By Madeleine Osberger | October 31, 2017
In digging deep to the bones of St. Mary Catholic Church during what is now a $6.9 million remodel and renovation, Aspen history has been recovered.
An original brick wall hidden behind the organ and babies’ cry room may be getting its first unveiling in a century. Its discovery was a welcome surprise, related to the removal of an imposing stairwell in favor of a circular staircase to the new choir loft.
“As we see possibilities, we’re changing,” said the Rev. John Hilton, pastor of the church built in 1892, a structure that is among Aspen’s oldest.
St. Mary aspires to host Christmas-season services in a temporary, first-floor space, where the old partitions separating classrooms are currently being replaced by modern dividers equipped with the ability to incorporate white boards for teaching.
The major remodel of the 10,000-square-foot church, which will retain its 350-seat capacity, has been a mixed blessing.
Marina Skiles, senior project planner with Charles Cunniffe Architects, said retention of the original ceiling (the sanctuary where Mass is held is located on the second floor) was not possible given the extent of wear and tear to the original trusses. That resulted in a ceiling that bowed and was potentially dangerous.

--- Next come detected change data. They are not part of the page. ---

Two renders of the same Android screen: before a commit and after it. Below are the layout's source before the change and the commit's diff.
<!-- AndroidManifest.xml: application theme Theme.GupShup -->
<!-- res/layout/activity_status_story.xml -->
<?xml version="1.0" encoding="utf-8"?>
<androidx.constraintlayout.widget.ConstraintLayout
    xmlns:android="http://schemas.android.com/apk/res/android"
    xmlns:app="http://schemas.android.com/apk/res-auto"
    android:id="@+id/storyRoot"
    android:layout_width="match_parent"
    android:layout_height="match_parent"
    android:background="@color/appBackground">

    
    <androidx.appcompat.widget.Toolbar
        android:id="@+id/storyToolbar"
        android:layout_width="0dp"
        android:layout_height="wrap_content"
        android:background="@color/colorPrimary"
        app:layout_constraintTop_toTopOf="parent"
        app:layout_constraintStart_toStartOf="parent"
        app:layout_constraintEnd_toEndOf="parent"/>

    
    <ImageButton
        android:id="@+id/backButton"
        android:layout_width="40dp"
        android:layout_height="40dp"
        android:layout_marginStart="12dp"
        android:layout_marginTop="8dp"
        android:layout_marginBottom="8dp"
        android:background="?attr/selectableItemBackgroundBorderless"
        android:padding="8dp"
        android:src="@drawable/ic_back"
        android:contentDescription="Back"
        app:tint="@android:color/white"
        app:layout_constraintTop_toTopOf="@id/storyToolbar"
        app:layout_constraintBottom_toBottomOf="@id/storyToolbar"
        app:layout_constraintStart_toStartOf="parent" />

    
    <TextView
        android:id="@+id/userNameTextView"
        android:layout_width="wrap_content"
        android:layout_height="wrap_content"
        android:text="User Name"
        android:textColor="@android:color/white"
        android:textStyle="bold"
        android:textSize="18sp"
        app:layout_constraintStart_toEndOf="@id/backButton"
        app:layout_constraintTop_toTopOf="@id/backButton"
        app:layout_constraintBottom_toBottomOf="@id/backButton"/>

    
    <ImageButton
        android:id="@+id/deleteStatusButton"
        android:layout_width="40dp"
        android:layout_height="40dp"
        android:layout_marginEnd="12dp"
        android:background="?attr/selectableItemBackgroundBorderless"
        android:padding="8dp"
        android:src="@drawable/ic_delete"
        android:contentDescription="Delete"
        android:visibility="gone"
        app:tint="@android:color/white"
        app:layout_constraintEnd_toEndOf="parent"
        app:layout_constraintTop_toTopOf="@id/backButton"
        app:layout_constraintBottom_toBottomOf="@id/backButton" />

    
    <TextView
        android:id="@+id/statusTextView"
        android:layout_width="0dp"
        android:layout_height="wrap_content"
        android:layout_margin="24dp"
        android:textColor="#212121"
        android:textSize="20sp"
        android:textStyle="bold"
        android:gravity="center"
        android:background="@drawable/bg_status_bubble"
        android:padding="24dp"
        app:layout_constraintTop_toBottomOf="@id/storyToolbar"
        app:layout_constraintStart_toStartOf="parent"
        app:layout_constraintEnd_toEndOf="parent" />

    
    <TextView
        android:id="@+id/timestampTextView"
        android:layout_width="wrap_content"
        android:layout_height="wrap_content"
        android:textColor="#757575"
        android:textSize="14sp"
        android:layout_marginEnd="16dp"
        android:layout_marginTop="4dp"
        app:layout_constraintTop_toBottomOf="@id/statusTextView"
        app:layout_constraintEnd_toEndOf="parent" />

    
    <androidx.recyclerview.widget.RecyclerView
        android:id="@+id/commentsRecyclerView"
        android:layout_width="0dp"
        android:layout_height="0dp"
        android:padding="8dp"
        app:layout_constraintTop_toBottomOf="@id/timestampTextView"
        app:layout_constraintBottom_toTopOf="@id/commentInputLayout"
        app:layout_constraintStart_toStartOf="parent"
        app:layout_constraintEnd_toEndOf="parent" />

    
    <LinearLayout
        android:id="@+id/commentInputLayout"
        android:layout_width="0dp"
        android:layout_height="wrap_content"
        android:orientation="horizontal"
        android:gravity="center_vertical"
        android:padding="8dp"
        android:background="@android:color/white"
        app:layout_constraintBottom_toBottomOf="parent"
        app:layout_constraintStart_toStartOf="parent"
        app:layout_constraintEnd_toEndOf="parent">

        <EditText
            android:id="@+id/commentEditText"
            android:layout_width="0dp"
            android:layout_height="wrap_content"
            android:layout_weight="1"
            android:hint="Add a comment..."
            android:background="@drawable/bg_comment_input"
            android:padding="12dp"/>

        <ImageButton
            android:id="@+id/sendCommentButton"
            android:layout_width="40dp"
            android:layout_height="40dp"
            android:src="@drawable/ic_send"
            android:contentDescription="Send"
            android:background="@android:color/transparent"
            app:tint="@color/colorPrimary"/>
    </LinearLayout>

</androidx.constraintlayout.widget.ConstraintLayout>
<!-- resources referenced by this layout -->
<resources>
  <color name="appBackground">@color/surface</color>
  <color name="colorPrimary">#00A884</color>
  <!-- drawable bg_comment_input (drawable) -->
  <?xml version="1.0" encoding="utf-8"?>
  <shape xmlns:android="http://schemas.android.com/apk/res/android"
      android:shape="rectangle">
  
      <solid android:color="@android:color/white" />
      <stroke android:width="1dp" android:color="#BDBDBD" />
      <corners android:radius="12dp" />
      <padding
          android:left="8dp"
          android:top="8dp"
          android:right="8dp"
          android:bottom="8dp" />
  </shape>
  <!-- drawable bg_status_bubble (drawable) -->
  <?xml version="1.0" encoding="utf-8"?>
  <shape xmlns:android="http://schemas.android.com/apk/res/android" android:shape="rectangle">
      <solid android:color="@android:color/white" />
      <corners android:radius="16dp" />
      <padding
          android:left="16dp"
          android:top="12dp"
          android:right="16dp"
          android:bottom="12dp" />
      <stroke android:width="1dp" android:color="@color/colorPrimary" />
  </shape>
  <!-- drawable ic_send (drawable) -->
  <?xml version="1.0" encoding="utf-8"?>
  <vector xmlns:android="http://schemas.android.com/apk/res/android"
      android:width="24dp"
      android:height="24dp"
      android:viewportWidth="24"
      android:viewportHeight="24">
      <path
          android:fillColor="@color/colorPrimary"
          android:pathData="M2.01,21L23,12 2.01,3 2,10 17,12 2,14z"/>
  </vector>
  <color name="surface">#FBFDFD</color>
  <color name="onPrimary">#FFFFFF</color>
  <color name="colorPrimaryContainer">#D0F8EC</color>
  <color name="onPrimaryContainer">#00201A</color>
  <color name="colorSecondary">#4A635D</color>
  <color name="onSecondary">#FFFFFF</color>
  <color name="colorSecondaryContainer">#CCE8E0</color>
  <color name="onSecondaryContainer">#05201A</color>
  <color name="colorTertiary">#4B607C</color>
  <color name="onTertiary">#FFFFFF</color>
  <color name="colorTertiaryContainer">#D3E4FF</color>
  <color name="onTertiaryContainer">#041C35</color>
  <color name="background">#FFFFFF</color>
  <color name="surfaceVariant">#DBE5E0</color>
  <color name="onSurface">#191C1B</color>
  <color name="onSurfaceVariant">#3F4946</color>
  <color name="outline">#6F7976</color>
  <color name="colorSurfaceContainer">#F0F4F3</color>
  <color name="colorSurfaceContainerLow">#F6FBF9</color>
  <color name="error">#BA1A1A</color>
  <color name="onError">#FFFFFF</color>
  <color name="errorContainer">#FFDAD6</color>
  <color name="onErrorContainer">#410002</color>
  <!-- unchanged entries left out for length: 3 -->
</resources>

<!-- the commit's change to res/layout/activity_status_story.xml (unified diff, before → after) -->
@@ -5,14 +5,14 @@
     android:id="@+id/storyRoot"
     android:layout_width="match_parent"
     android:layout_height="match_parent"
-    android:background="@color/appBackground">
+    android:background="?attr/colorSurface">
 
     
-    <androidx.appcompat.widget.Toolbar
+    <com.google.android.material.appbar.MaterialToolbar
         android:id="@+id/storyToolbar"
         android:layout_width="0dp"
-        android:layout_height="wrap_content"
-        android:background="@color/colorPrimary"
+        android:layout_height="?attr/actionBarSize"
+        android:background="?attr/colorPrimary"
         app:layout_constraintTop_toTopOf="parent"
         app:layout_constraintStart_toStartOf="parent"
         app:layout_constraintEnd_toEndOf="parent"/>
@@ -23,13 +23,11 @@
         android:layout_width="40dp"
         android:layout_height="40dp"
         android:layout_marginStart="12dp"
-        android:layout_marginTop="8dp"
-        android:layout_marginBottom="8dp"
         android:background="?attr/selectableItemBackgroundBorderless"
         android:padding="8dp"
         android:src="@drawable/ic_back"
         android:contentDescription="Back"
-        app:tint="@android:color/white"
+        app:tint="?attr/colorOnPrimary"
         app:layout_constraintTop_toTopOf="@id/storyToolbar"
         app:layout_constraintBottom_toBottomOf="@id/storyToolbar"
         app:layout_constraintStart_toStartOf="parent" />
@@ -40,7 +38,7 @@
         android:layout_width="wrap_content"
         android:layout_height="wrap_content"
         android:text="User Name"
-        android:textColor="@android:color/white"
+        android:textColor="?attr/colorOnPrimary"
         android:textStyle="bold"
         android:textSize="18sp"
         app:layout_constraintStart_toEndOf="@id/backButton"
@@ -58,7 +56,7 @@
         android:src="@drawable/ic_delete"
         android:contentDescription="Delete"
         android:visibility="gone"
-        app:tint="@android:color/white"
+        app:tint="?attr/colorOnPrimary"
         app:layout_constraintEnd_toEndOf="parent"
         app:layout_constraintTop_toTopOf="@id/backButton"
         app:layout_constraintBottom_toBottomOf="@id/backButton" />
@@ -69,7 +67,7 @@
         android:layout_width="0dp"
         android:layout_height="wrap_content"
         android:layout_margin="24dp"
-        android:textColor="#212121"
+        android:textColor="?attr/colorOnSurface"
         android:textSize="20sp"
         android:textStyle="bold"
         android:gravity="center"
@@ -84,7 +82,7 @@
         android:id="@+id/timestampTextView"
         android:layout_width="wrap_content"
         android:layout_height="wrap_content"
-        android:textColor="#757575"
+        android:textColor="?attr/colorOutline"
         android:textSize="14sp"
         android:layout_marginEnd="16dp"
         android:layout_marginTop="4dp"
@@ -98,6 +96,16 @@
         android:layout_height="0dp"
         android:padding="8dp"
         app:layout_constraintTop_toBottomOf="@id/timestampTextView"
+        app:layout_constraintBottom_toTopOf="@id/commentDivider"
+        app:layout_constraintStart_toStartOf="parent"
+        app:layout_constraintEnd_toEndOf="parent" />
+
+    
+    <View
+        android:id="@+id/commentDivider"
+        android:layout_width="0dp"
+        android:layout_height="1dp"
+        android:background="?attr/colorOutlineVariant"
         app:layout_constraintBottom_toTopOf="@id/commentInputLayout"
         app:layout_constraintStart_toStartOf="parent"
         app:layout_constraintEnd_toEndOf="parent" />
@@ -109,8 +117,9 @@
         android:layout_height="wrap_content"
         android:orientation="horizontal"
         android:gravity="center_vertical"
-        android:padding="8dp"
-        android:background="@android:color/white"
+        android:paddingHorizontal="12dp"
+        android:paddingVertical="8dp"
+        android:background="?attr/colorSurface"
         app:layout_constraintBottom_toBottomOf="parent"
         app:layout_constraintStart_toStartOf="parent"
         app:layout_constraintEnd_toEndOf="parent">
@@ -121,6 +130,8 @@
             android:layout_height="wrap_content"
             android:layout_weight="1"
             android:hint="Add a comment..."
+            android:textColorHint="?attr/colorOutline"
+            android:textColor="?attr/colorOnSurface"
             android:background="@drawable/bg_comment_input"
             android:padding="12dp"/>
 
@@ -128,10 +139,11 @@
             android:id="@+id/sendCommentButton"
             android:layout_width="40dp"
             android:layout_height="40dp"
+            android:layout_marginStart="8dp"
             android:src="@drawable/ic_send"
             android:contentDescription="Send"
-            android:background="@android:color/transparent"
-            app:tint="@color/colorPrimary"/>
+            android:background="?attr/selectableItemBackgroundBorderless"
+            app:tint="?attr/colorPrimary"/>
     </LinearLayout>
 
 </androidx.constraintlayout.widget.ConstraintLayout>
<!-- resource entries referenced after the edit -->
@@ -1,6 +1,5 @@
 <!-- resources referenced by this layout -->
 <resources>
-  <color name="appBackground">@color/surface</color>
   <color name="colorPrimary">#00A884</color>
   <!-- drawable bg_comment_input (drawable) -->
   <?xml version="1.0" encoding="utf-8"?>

Visible during this week’s site tour of the construction being completed by Structural Associates of Glenwood Springs were wooden beams that are visibly decaying. Also seen in the bare walls, stripped of their insulation and drywall, were boards with advertisers’ names, monikers Hilton believes are original and indicative of 1890s-era Aspen.

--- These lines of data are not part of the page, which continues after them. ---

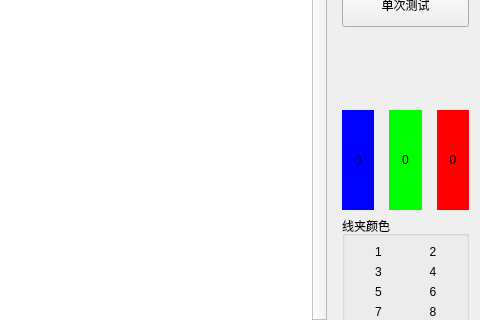
This is WinTest.ui in bloglink/aip-tester as Qt 5 draws it before an edit; both pictures show x 320 to 800 and y 128 to 448 of the 800 by 662 pixel window. The edited form follows.
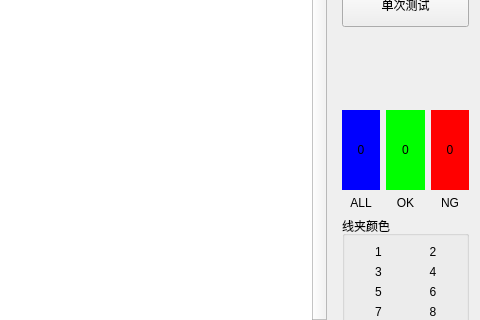
This is the edited form. Icons and pictures are not drawn.

Commit message: 修复:(2.1.0.170420)测试模块添加柱状图文字

Diff of the .ui file:
```diff
--- a/WinTest.ui
+++ b/WinTest.ui
@@ -250,7 +250,7 @@
    </item>
    <item>
     <widget class="QWidget" name="widget" native="true">
-     <layout class="QVBoxLayout" name="verticalLayout_2" stretch="0,0,0,0,1,1,0,1,0">
+     <layout class="QVBoxLayout" name="verticalLayout_2" stretch="0,0,0,0,1,0,0,0,0">
       <property name="leftMargin">
        <number>0</number>
       </property>
@@ -342,10 +342,7 @@
           <height>100</height>
          </size>
         </property>
-        <layout class="QHBoxLayout" name="horizontalLayout_3">
-         <property name="spacing">
-          <number>15</number>
-         </property>
+        <layout class="QGridLayout" name="gridLayout_2">
          <property name="leftMargin">
           <number>0</number>
          </property>
@@ -358,47 +355,7 @@
          <property name="bottomMargin">
           <number>0</number>
          </property>
-         <item>
-          <widget class="QLabel" name="LabelSum">
-           <property name="sizePolicy">
-            <sizepolicy hsizetype="Preferred" vsizetype="Expanding">
-             <horstretch>0</horstretch>
-             <verstretch>0</verstretch>
-            </sizepolicy>
-           </property>
-           <property name="styleSheet">
-            <string notr="true">background-color:blue;
-color: rgb(0, 0, 0);</string>
-           </property>
-           <property name="text">
-            <string>0</string>
-           </property>
-           <property name="alignment">
-            <set>Qt::AlignCenter</set>
-           </property>
-          </widget>
-         </item>
-         <item>
-          <widget class="QLabel" name="LabelQualified">
-           <property name="sizePolicy">
-            <sizepolicy hsizetype="Preferred" vsizetype="Expanding">
-             <horstretch>0</horstretch>
-             <verstretch>0</verstretch>
-            </sizepolicy>
-           </property>
-           <property name="styleSheet">
-            <string notr="true">background-color:  lime;
-color: rgb(0, 0, 0);</string>
-           </property>
-           <property name="text">
-            <string>0</string>
-           </property>
-           <property name="alignment">
-            <set>Qt::AlignCenter</set>
-           </property>
-          </widget>
-         </item>
-         <item>
+         <item row="0" column="2">
           <widget class="QLabel" name="LabelUnqualified">
            <property name="sizePolicy">
             <sizepolicy hsizetype="Preferred" vsizetype="Expanding">
@@ -418,6 +375,76 @@
            </property>
           </widget>
          </item>
+         <item row="0" column="1">
+          <widget class="QLabel" name="LabelQualified">
+           <property name="sizePolicy">
+            <sizepolicy hsizetype="Preferred" vsizetype="Expanding">
+             <horstretch>0</horstretch>
+             <verstretch>0</verstretch>
+            </sizepolicy>
+           </property>
+           <property name="styleSheet">
+            <string notr="true">background-color:  lime;
+color: rgb(0, 0, 0);</string>
+           </property>
+           <property name="text">
+            <string>0</string>
+           </property>
+           <property name="alignment">
+            <set>Qt::AlignCenter</set>
+           </property>
+          </widget>
+         </item>
+         <item row="0" column="0">
+          <widget class="QLabel" name="LabelSum">
+           <property name="sizePolicy">
+            <sizepolicy hsizetype="Preferred" vsizetype="Expanding">
+             <horstretch>0</horstretch>
+             <verstretch>0</verstretch>
+            </sizepolicy>
+           </property>
+           <property name="styleSheet">
+            <string notr="true">background-color:blue;
+color: rgb(0, 0, 0);</string>
+           </property>
+           <property name="text">
+            <string>0</string>
+           </property>
+           <property name="alignment">
+            <set>Qt::AlignCenter</set>
+           </property>
+          </widget>
+         </item>
+         <item row="1" column="0">
+          <widget class="QLabel" name="label_3">
+           <property name="text">
+            <string>ALL</string>
+           </property>
+           <property name="alignment">
+            <set>Qt::AlignCenter</set>
+           </property>
+          </widget>
+         </item>
+         <item row="1" column="1">
+          <widget class="QLabel" name="label_4">
+           <property name="text">
+            <string>OK</string>
+           </property>
+           <property name="alignment">
+            <set>Qt::AlignCenter</set>
+           </property>
+          </widget>
+         </item>
+         <item row="1" column="2">
+          <widget class="QLabel" name="label_5">
+           <property name="text">
+            <string>NG</string>
+           </property>
+           <property name="alignment">
+            <set>Qt::AlignCenter</set>
+           </property>
+          </widget>
+         </item>
         </layout>
        </widget>
       </item>
```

He referred to how few trees are seen in photographs of Aspen from that period of history, and how the church builders might have had to use whatever resources were available at the time, from recycled boards to old-growth timber.
Peeling away an old lathe and plaster layer from the ceiling revealed vivid stencil drawings that Hilton believes are also original to the 19th-century building.

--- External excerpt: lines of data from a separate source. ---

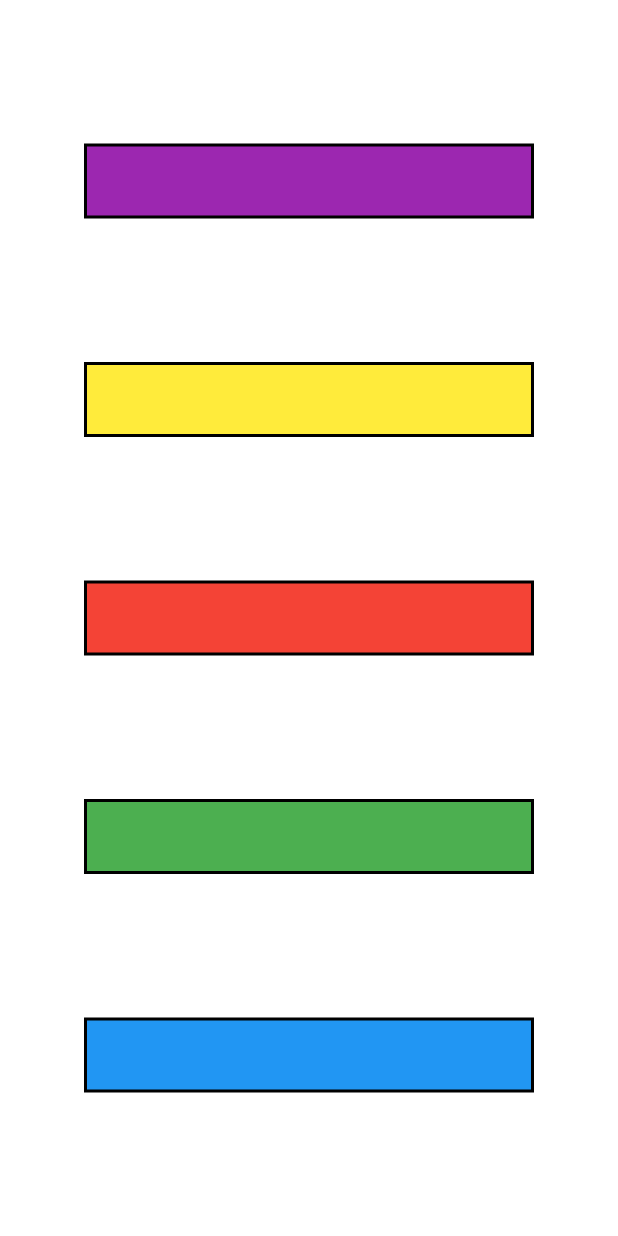
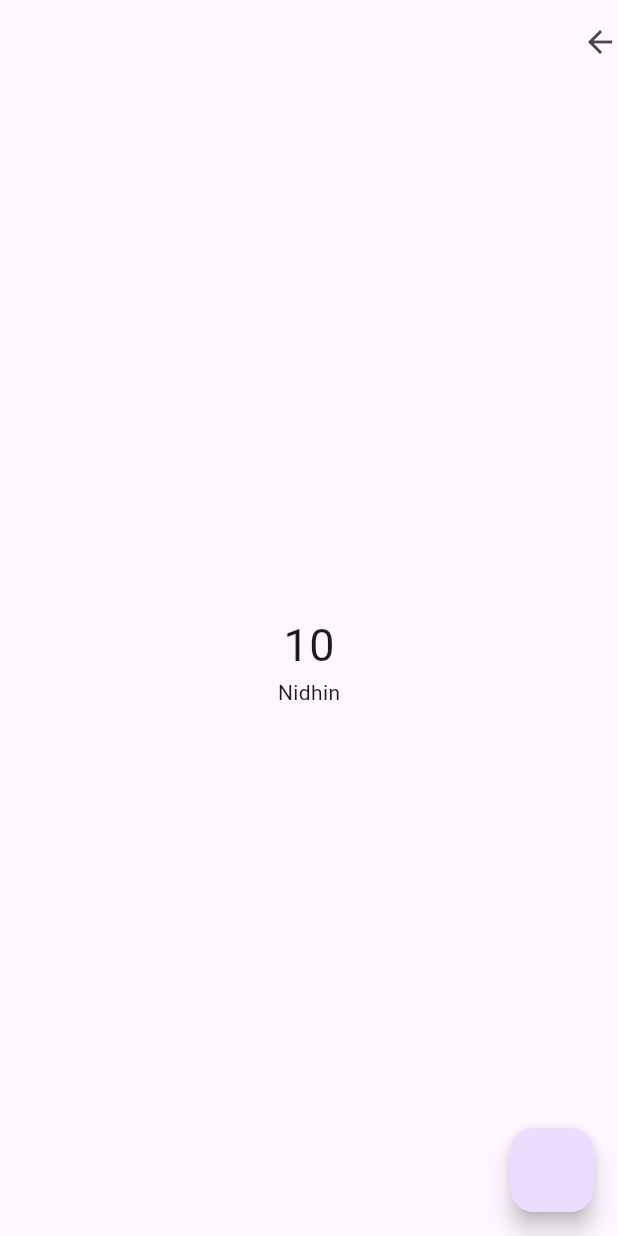
Before and after one commit to nidhinpc/colorchangeui, a Flutter app: the screen it shows after launch, on a phone screen of 412 x 824 dp. Run offline on Flutter 3.47's test engine with Material 3 defaults, Android fonts, the phone set to English and light mode, and no system bars.

Commit message:
multiple provider

```diff
--- /dev/null
+++ b/lib/controller/second_screen.dart
@@ -0,0 +1,11 @@
+import 'package:flutter/material.dart';
+
+class SecondScreenController with ChangeNotifier {
+  int count = 10;
+  String name = "Nidhin";
+
+  incrementcount() {
+    count++;
+    notifyListeners();
+  }
+}
--- a/lib/main.dart
+++ b/lib/main.dart
@@ -1,5 +1,7 @@
 import 'package:colorchange/controller/home_screen_controller.dart';
-import 'package:colorchange/view/home_screen/home_screen.dart';
+import 'package:colorchange/controller/second_screen.dart';
+
+import 'package:colorchange/view/second_screen/second_screen.dart';
 import 'package:flutter/material.dart';
 import 'package:provider/provider.dart';
 
@@ -12,10 +14,17 @@ class MyApp extends StatelessWidget {
 
   @override
   Widget build(BuildContext context) {
-    return ChangeNotifierProvider(
-      create: (context) => HomeScreenController(),
+    return MultiProvider(
+      providers: [
+        ChangeNotifierProvider(
+          create: (context) => HomeScreenController(),
+        ),
+        ChangeNotifierProvider(
+          create: (context) => SecondScreenController(),
+        )
+      ],
       child: MaterialApp(
-        home: HomeScreen(),
+        home: HomeScreen1(),
       ),
     );
   }
--- /dev/null
+++ b/lib/view/second_screen/second_screen.dart
@@ -0,0 +1,49 @@
+import 'package:colorchange/controller/second_screen.dart';
+import 'package:colorchange/view/home_screen/home_screen.dart';
+import 'package:flutter/material.dart';
+import 'package:provider/provider.dart';
+
+class HomeScreen1 extends StatelessWidget {
+  HomeScreen1({super.key});
+
+  @override
+  Widget build(BuildContext context) {
+    print("rebuild scaffold");
+    final providerobj = context.watch<SecondScreenController>();
+    return Scaffold(
+      appBar: AppBar(
+        actions: [
+          InkWell(
+              onTap: () {
+                Navigator.push(
+                    context,
+                    MaterialPageRoute(
+                      builder: (context) => HomeScreen(),
+                    ));
+              },
+              child: Icon(Icons.arrow_back))
+        ],
+      ),
+      floatingActionButton: FloatingActionButton(onPressed: () {
+        context.read<SecondScreenController>().incrementcount();
+      }),
+      body: Center(
+          child: Consumer<SecondScreenController>(
+        builder: (context, Providerobj, child) => Column(
+          mainAxisAlignment: MainAxisAlignment.center,
+          children: [
+            Center(
+              child: Text(
+                providerobj.count.toString(),
+                style: TextStyle(fontSize: 30),
+              ),
+            ),
+            Center(
+              child: Text(providerobj.name.toString()),
+            ),
+          ],
+        ),
+      )),
+    );
+  }
+}
```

“The Victorians used very bright colors,” he said, sharing photos of some of the drawings on the since-removed plaster. Hilton also said that a thin black film seen on the plaster may have been coal dust.
Hear the bells
Digging deep into the building has been costly, and could add between $200,000 to $300,000 to the overall reconstruction cost, according to Skiles.
“We’ve spent a lot on hidden stuff. We want to make sure there’s money for beautification of the church,” she said.
That could include an altered front porch area that the Historic Preservation Commission will have to review and approve as part of the amendment, Skiles said.
An open, better-lighted reception area and a self-serve coffee bar are among the changes to the St. Mary interior entrance.
Two additional church bells will ring to herald Sunday and holiday services, according to the pastor.
“When you put in three bells, it becomes very joyful,” Hilton said of the more upbeat tones expected. In the Catholic church, bells are so revered that, like babies, they are honored in the ceremony of baptism.
“We’ll have a spring baptism-of-the-bells ceremony,” he said.
A $350,000 fundraising campaign to close the final gap on the renovation project recently received a $100,000 matching grant, according to Hilton.
“So now we are down to $100,000,” he said, noting both recent gains to the coffers and additional, unexpected construction expenses.
When St. Mary closed its doors for construction this summer, it was believed to be the first time in 135 years that Catholic Mass in Aspen was celebrated outside the one-block campus where this church, and the modest St. Stephen’s on the same site before that, had served the community continuously since the 1880s.
Until at least December, Catholic weekend services are held at the Aspen Community Church, 200 E. Bleeker St. Weekdays, Hilton invites parishioners into the rectory for morning mass beginning at 7 a.m.